### Assigned task
Only the closing portion of the entries is to be reproduced: the line containing "Update highlighted birds" through the very last line, exactly as written.

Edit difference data

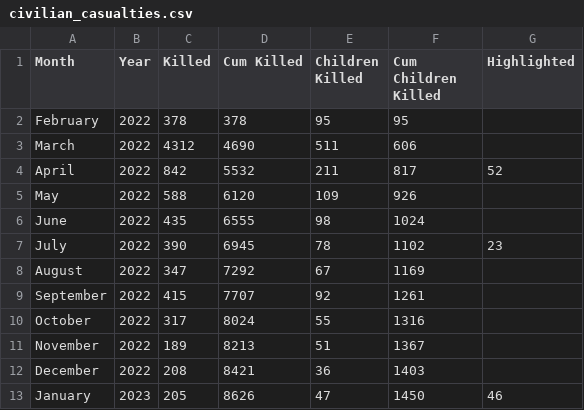
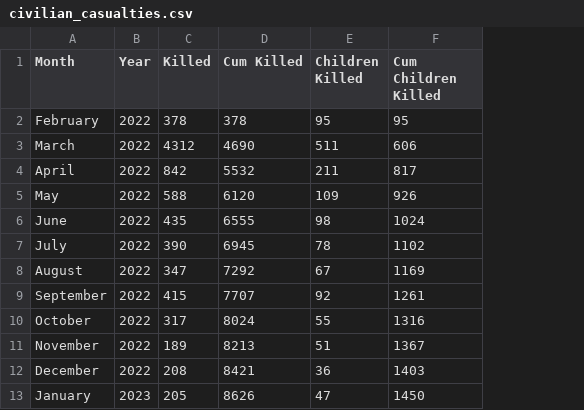
Before and after one commit to birdsong-of-sorrow-above-ukraine/birdsong-of-sorrow-above-ukraine.github.io, a CSV file: assets/data/civilian_casualties.csv, drawn as a sheet; only a part is shown; the diff names each change by its address in the sheet, - before the commit and + after, or states it on an @@ line.

Commit message:
Update highlighted birds

```diff
--- a/assets/data/civilian_casualties.csv
+++ b/assets/data/civilian_casualties.csv
-column G (Highlighted), rows 4-13: 52 |  |  | 23 |  |  |  |  |  | 46
```
Also changed, not shown: 2 other files.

### Result of the exercise
Update highlighted birds

```diff
--- a/assets/data/civilian_casualties.csv
+++ b/assets/data/civilian_casualties.csv
-column G (Highlighted), rows 4-13: 52 |  |  | 23 |  |  |  |  |  | 46
```
Also changed, not shown: 2 other files.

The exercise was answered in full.